Records for the exercise —
##############################
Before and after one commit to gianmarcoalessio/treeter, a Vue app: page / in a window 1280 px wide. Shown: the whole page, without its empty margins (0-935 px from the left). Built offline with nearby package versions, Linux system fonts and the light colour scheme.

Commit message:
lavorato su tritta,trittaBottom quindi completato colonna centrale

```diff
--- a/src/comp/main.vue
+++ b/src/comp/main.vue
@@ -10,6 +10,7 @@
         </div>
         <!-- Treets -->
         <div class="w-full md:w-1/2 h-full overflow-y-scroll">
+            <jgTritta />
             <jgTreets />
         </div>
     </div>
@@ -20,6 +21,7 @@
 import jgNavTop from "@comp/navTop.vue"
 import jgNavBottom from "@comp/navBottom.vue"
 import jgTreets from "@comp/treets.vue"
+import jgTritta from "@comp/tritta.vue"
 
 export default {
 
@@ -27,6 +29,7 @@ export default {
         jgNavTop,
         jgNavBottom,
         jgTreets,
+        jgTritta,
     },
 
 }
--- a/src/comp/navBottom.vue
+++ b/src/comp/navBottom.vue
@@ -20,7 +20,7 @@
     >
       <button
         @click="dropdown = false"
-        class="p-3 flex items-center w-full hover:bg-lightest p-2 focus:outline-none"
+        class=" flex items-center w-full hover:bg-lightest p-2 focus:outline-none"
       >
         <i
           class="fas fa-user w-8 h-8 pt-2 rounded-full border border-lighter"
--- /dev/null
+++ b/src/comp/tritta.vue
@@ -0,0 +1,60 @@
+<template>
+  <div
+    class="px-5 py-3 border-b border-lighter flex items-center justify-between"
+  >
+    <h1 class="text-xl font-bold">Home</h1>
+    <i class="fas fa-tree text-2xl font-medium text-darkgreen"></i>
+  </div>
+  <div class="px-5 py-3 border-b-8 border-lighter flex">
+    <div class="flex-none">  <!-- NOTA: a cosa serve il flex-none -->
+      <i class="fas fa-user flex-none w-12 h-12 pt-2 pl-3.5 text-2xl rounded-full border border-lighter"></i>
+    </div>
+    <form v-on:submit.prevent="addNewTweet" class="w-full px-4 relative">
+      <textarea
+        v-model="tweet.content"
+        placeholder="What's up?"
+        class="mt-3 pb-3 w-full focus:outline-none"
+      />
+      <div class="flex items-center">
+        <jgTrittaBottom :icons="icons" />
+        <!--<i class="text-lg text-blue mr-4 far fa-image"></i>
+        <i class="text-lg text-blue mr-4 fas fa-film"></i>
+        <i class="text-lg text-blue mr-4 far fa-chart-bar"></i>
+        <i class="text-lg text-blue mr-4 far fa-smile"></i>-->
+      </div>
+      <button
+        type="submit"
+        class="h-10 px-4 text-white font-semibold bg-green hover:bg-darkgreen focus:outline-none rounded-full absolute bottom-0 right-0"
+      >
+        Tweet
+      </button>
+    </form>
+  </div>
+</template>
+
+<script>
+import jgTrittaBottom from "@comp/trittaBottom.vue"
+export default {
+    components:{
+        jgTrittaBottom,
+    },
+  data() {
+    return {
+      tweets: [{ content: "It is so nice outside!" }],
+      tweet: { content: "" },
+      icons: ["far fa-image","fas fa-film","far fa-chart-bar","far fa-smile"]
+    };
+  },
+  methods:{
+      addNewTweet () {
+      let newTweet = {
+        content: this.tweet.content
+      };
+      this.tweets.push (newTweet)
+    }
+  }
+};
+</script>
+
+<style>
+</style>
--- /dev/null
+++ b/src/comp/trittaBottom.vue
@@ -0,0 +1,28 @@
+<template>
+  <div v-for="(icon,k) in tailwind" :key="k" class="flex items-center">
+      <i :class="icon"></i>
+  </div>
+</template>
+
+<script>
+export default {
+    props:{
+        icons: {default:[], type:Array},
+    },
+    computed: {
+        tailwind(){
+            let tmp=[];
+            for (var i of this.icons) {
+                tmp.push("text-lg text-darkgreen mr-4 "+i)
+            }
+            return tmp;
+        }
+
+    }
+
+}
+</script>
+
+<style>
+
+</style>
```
##############################
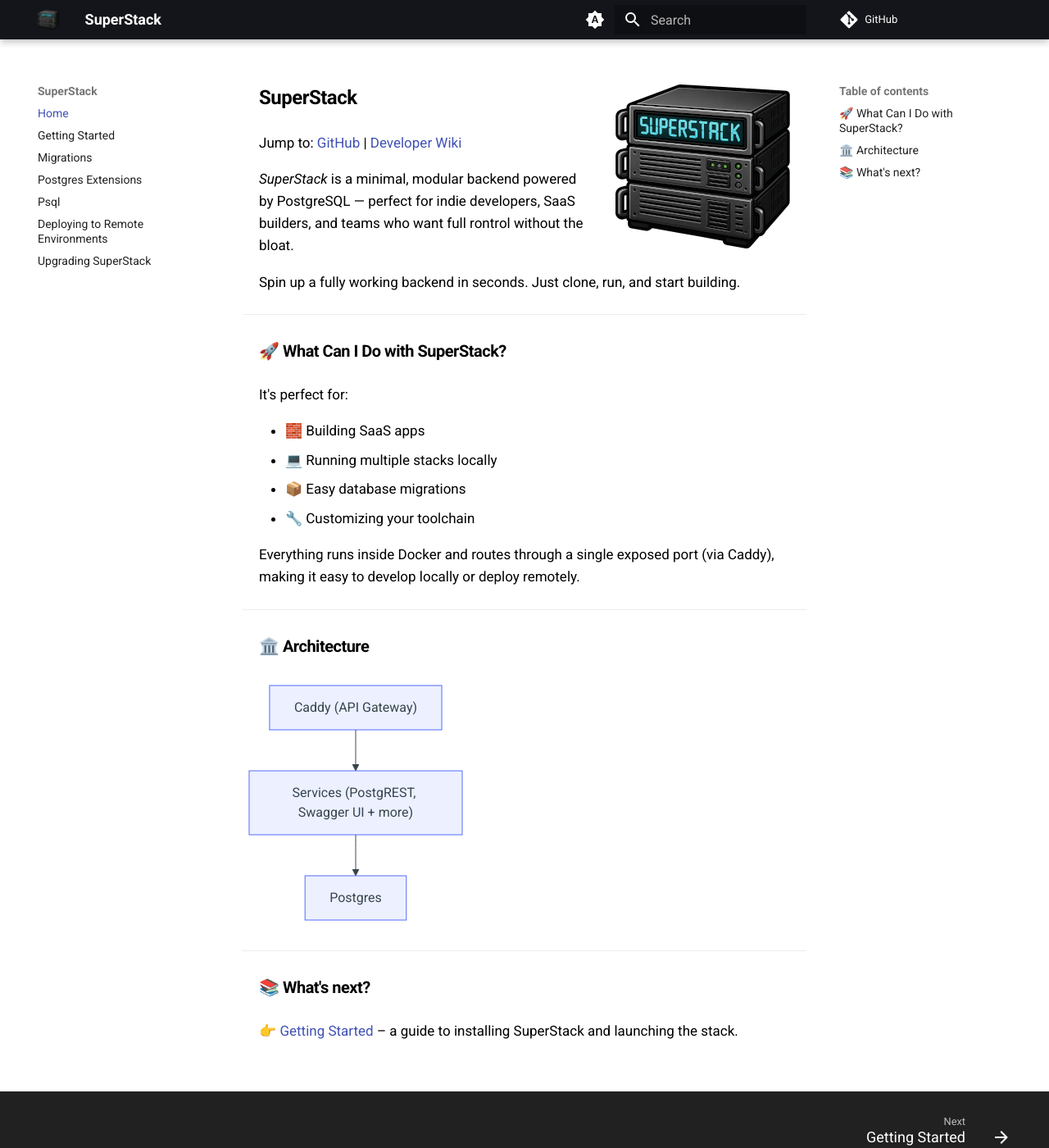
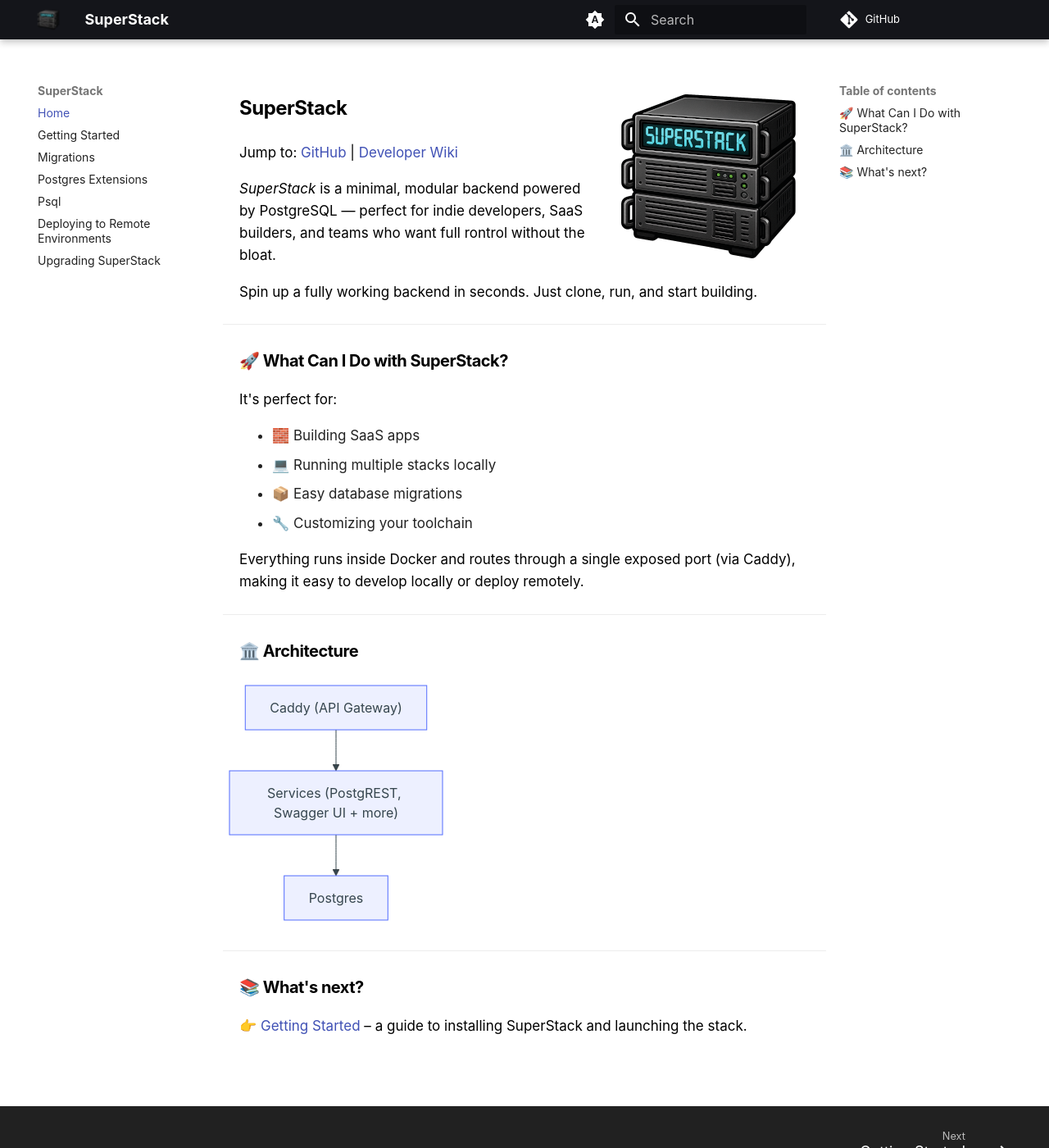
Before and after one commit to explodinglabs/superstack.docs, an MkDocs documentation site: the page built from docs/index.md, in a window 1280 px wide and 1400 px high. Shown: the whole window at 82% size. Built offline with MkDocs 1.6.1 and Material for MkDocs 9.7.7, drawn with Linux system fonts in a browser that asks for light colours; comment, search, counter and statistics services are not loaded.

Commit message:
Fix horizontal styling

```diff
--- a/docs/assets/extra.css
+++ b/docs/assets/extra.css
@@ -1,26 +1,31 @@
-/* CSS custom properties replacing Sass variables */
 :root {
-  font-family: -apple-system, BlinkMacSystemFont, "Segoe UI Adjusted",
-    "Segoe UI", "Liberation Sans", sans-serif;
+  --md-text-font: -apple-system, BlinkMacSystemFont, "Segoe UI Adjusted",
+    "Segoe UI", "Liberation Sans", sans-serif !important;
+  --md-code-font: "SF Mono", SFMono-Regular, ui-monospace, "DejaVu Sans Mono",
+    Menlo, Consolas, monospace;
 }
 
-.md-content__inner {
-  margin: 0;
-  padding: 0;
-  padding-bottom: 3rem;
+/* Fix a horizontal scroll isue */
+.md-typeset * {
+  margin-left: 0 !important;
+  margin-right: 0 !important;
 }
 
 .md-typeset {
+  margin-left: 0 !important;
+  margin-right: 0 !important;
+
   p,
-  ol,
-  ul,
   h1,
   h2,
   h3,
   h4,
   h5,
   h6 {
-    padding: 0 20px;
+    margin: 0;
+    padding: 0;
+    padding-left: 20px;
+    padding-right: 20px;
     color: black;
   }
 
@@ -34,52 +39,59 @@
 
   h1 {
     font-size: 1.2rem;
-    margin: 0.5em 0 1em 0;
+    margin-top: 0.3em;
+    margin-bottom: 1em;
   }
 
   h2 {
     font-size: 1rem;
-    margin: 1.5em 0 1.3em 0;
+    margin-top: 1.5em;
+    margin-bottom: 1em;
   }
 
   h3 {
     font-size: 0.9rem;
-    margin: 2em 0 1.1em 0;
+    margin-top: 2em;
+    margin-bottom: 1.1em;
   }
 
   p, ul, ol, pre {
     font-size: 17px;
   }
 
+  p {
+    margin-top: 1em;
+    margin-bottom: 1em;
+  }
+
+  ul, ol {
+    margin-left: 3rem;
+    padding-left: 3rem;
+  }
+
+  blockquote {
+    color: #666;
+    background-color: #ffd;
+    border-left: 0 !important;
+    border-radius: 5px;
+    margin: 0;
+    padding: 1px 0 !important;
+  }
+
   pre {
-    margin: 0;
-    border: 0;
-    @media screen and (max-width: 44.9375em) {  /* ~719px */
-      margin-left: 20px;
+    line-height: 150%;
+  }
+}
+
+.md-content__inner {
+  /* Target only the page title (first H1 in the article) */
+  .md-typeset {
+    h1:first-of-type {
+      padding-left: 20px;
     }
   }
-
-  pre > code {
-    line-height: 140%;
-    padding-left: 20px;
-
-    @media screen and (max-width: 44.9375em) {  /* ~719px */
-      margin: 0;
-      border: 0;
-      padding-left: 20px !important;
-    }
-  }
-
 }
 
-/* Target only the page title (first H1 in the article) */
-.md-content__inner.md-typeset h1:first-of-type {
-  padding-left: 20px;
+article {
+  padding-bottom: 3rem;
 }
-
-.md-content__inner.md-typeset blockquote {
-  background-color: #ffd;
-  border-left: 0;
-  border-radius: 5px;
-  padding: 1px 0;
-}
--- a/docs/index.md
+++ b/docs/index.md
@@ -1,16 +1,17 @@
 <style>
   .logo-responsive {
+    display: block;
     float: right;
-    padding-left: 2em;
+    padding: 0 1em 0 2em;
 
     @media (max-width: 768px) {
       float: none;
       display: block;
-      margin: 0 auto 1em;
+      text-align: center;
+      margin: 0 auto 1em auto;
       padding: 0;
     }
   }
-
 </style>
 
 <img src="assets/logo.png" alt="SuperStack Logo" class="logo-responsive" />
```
##############################
Exercise instructions — Only the count, no other text: how many lines in the listing above hold "Sans"?

Solution to this exercise — 3